**** Dataset excerpts ****

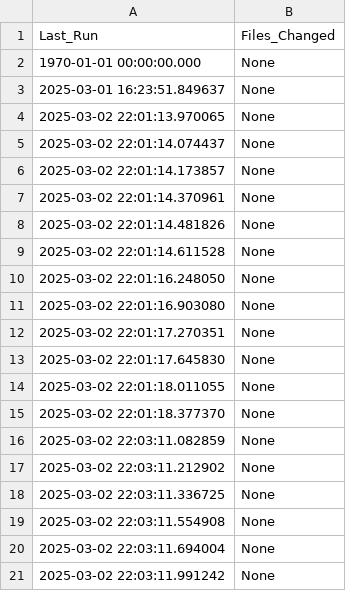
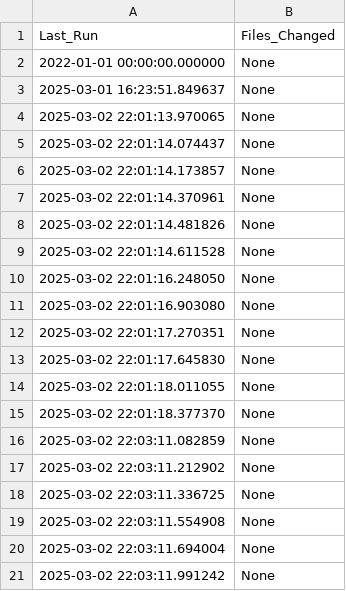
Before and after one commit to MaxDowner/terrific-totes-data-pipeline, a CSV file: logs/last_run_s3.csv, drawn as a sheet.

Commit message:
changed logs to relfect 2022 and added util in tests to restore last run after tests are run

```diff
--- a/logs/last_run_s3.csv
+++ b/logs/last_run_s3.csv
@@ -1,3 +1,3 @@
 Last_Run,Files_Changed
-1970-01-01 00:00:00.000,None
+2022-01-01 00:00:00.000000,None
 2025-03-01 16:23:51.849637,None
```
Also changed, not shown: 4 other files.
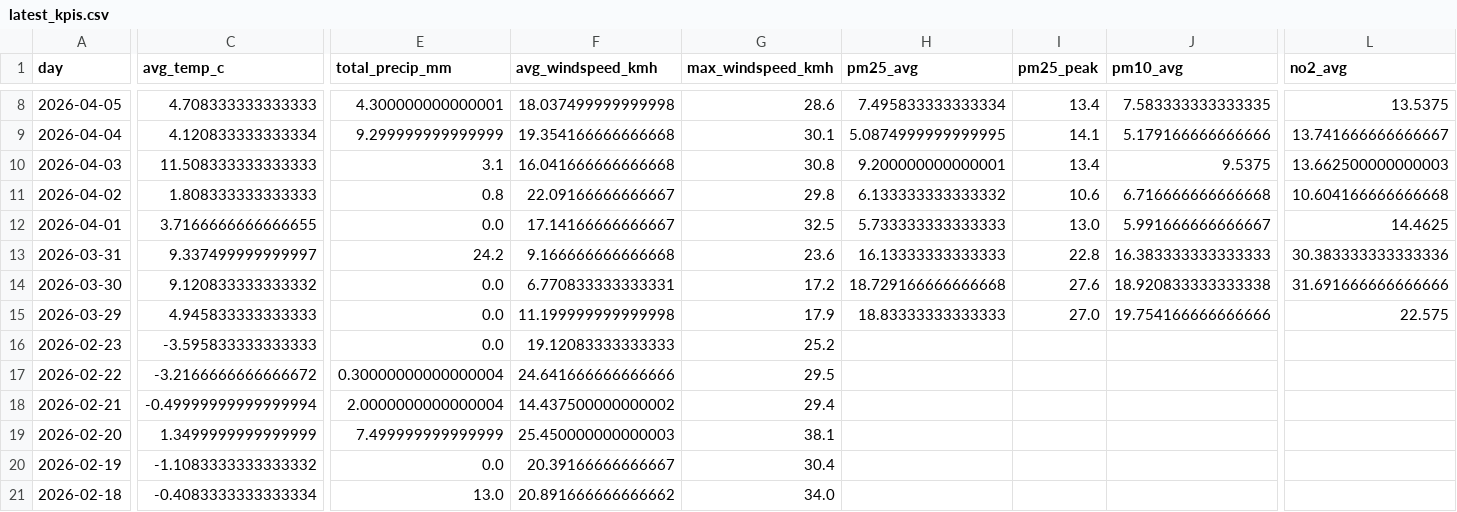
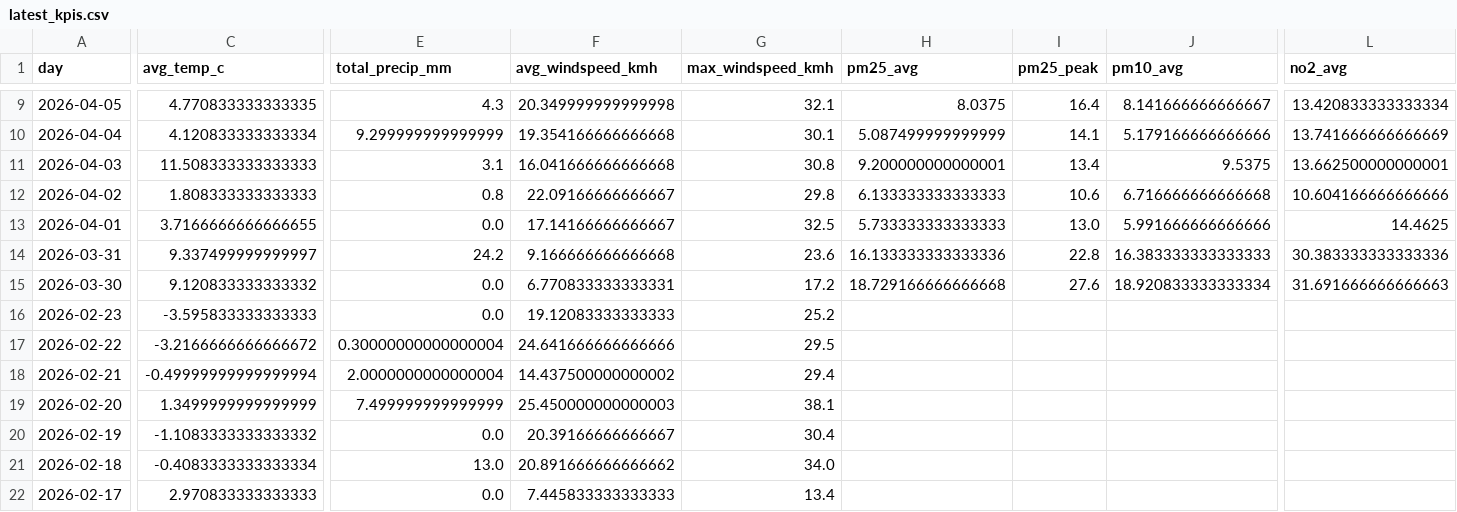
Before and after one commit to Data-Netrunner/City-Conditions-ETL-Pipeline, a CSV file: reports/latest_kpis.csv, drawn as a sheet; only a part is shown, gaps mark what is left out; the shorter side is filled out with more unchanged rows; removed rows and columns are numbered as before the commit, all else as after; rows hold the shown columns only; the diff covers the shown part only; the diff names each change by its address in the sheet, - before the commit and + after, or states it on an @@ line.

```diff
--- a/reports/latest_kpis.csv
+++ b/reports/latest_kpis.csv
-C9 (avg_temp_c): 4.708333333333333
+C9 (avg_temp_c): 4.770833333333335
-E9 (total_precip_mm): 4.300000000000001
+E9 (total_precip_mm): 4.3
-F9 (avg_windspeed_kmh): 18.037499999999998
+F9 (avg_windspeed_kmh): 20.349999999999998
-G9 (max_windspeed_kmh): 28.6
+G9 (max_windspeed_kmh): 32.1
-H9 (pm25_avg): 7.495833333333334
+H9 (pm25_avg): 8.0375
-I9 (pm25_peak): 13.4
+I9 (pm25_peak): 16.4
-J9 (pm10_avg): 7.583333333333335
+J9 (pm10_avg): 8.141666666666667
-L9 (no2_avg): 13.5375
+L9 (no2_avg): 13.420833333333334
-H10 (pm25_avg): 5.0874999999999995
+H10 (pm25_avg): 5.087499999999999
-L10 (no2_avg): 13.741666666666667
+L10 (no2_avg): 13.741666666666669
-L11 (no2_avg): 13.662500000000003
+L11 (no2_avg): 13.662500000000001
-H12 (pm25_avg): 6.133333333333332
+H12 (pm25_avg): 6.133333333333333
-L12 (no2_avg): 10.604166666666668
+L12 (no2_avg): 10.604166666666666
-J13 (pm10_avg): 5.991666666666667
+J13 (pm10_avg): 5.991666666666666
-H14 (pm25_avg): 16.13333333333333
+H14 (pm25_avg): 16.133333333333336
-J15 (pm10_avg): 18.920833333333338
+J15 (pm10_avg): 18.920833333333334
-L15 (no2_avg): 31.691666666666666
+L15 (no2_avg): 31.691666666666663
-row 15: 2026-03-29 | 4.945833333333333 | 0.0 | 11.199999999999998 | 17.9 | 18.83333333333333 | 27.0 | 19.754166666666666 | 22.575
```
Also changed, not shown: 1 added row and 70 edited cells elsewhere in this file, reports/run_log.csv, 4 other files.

****

> What is needed
The word to look for is "logs"; copy out every line of the entries that holds it.

> Result
Before and after one commit to MaxDowner/terrific-totes-data-pipeline, a CSV file: logs/last_run_s3.csv, drawn as a sheet.
changed logs to relfect 2022 and added util in tests to restore last run after tests are run
--- a/logs/last_run_s3.csv
+++ b/logs/last_run_s3.csv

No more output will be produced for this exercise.